Third, wash the entire bike. I use Simple Green which is a great degreaser. The removal of grease or oils is the key to avoiding weird looking reactions when applying the paint, so any good degreaser/cleaner should do. Use a clean rag or paper towels to dry the frame.

Fourth, sand, wet sand or steel wool it. Whatever you do make sure you dull that original finish(Keep the original finish if you can. It can't be beat to protect your frame.). It will give some grip to the primer and even out the surface for a better looking finish.

Fifth, primer that thing. You can use regular primer on painted surfaces but if like me you want to paint on chrome, you must use a self etching primer. This stuff runs about $15 a can and can be found at automotive supply stores. After you prime it, go for multiple light coats, give it some time to dry. 24 hours should do or until the primer feels untacky to the touch.

Sixth and lastly shoot the main color coat. I used Krylon flat black here but it comes out in a semi gloss finish, which works out great for me. I apply a few light coats with about 20 minutes between each. Leave in the Sun to dry. Don't start putting it back together right away. Give the paint a chance to dry for at least a day before you start messing with it. Don't do like I did. :)

So it's not a factory finish, but the bike is one nice even color and looks a lot better.

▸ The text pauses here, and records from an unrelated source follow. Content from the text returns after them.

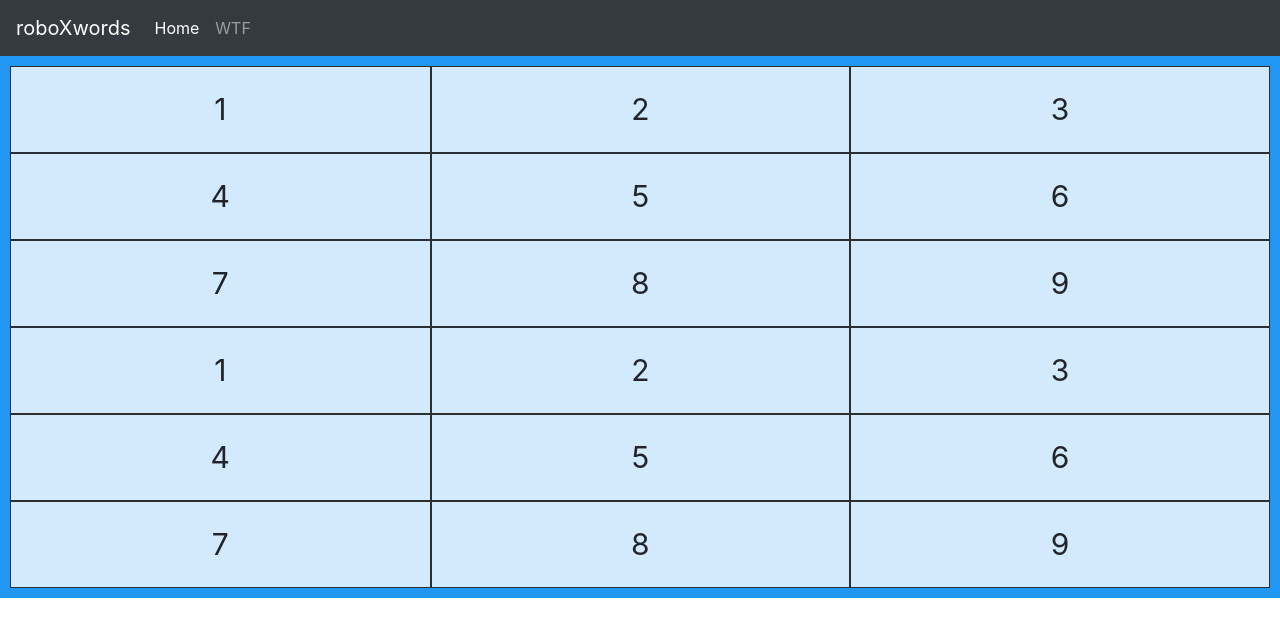
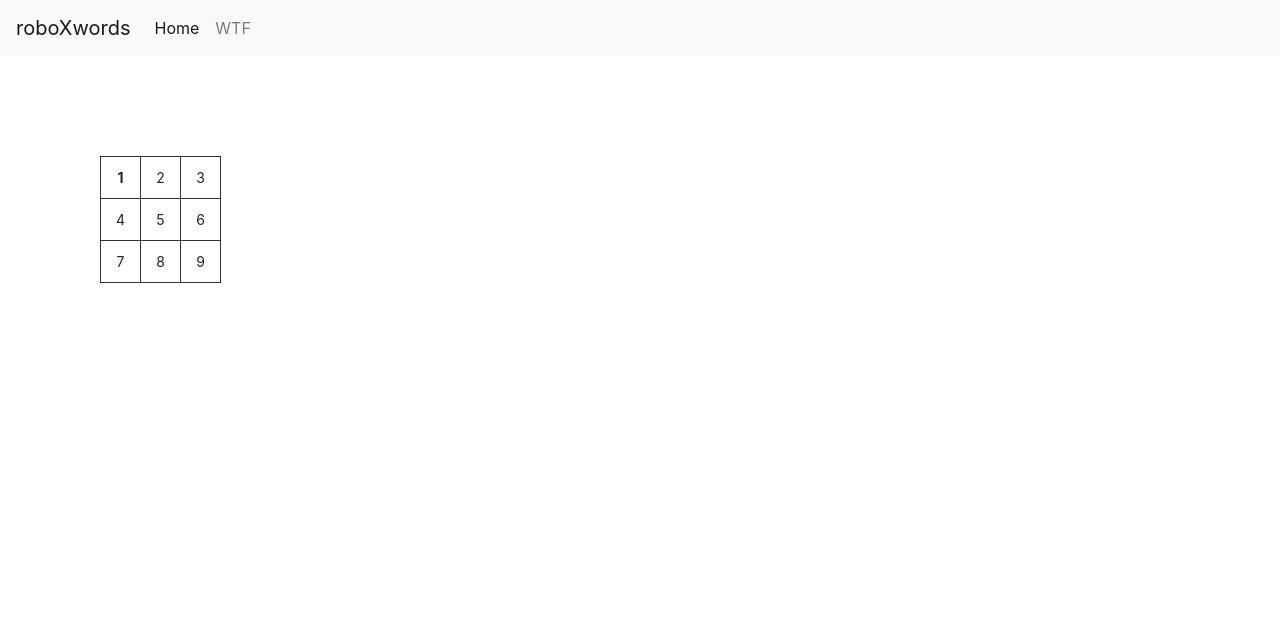
Before and after one commit to jeremyadamsfisher/ai_crosswords, a Flask app: page / in a window 1280 px wide. Shown: the top 637 px of the page. Run offline with Flask 2, Linux system fonts and the light colour scheme; some libraries are stand-ins or nearby versions.

Commit message:
making progress with rendering a grid

```diff
--- a/app/templates/index.html
+++ b/app/templates/index.html
@@ -7,9 +7,20 @@
     <meta name="author" content="Jeremy">
     <link rel="stylesheet" href="/static/css/styles-1.0.0.css">
     <link rel="stylesheet" href="https://stackpath.bootstrapcdn.com/bootstrap/4.3.1/css/bootstrap.min.css" integrity="sha384-ggOyR0iXCbMQv3Xipma34MD+dH/1fQ784/j6cY/iJTQUOhcWr7x9JvoRxT2MZw1T" crossorigin="anonymous">
+    <style>
+    .crossword-grid {
+      margin: 100px;
+    }
+    .grid-item {
+    width: 40px;
+    height: 40px;
+    font-size: 14px;
+    padding: 10px;
+    }
+    </style>
   </head>
   <body>
-    <nav class="navbar navbar-expand-lg navbar-dark bg-dark">
+    <nav class="navbar navbar-expand-lg navbar-light bg-light">
       <a class="navbar-brand" href="#">roboXwords</a>
       <button class="navbar-toggler" type="button" data-toggle="collapse" data-target="#navbarNav" aria-controls="navbarNav" aria-expanded="false" aria-label="Toggle navigation">
         <span class="navbar-toggler-icon"></span>
@@ -25,26 +36,23 @@
         </ul>
       </div>
     </nav>
-    <div class="grid-container">
-      <div class="grid-item">1</div>
-      <div class="grid-item">2</div>
-      <div class="grid-item">3</div>
-      <div class="grid-item">4</div>
-      <div class="grid-item">5</div>
-      <div class="grid-item">6</div>
-      <div class="grid-item">7</div>
-      <div class="grid-item">8</div>
-      <div class="grid-item">9</div>
-      <div class="grid-item">1</div>
-      <div class="grid-item">2</div>
-      <div class="grid-item">3</div>
-      <div class="grid-item">4</div>
-      <div class="grid-item">5</div>
-      <div class="grid-item">6</div>
-      <div class="grid-item">7</div>
-      <div class="grid-item">8</div>
-      <div class="grid-item">9</div>
-    </div>
+    <table class="crossword-grid">
+      <tr>
+        <th class="grid-item">1</td>
+        <td class="grid-item">2</td>
+        <td class="grid-item">3</td>
+      </tr>
+      <tr>
+        <td class="grid-item">4</td>
+        <td class="grid-item">5</td>
+        <td class="grid-item">6</td>
+      </tr>
+      <tr>
+        <td class="grid-item">7</td>
+        <td class="grid-item">8</td>
+        <td class="grid-item">9</td>
+      </tr>
+    </table>
     <script src="js/scripts-1.0.0.js"></script>
   </body>
 </html>
```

Anyways, paint is only temporary.

Until next time, ride safe and Godspeed!

Gerry :)


Mary C. said...

thanks! good to know!

Anonymous said...

Any tips on spraying wheels/spokes?

Gerry Lauzon said...

Same thing as the bike. Clean, steel wool it and use self etching primer before laying the final color.

Gerry :)

Dodgers323 said...

Self-etching eh? That's what i was supposed to use when i painted my computer case but couldn't find it.
I bought a cruiser, but now i want to build another one from scratch and can't find white frames so i will have to paint it :)

Gerry Lauzon said...

Good Luck Dodger. The primer held on the chrome fenders for a little over a year.

Gerry :)

Sc said...

Gerry, have you tried using a clear coat finish to give prolonged longevity to the bikes you paint? If so, did it succeed in doing so? I'm currently repainting an old Sekine ten speed and stripped it all the way down to the steel in hopes that it might make the primer and paint adhere more solidly. Any recommendations on this front?

Gerry Lauzon said...

Spray can paint is not the most durable of finish in any form. Lots of coats and time to dry between primer, color and clear is the best you can do.

Gerry :)

Anonymous said...

i wanted to paint just my rims so i took tires and tubes off, scuffed where i planned to paint with gray colored scotch-brite. i was about to tape spokes nipples and hubs . I figured cheap masking tape would suffice so i ran to a $ tree that was close. I instead came back with a box of drinking straws. It would have taken 2-3 rolls of tape plus time to wrap and urwrap tape around each spoke/nipple. 1 box of straws and pair of sharp scissors(obviously to slice straw from top to bottom) got it done.

Teresa Halminton said...

If you ever heard about Gmail, one of the most popular email service on the internet? All you need about this email service are on www.Gmail.com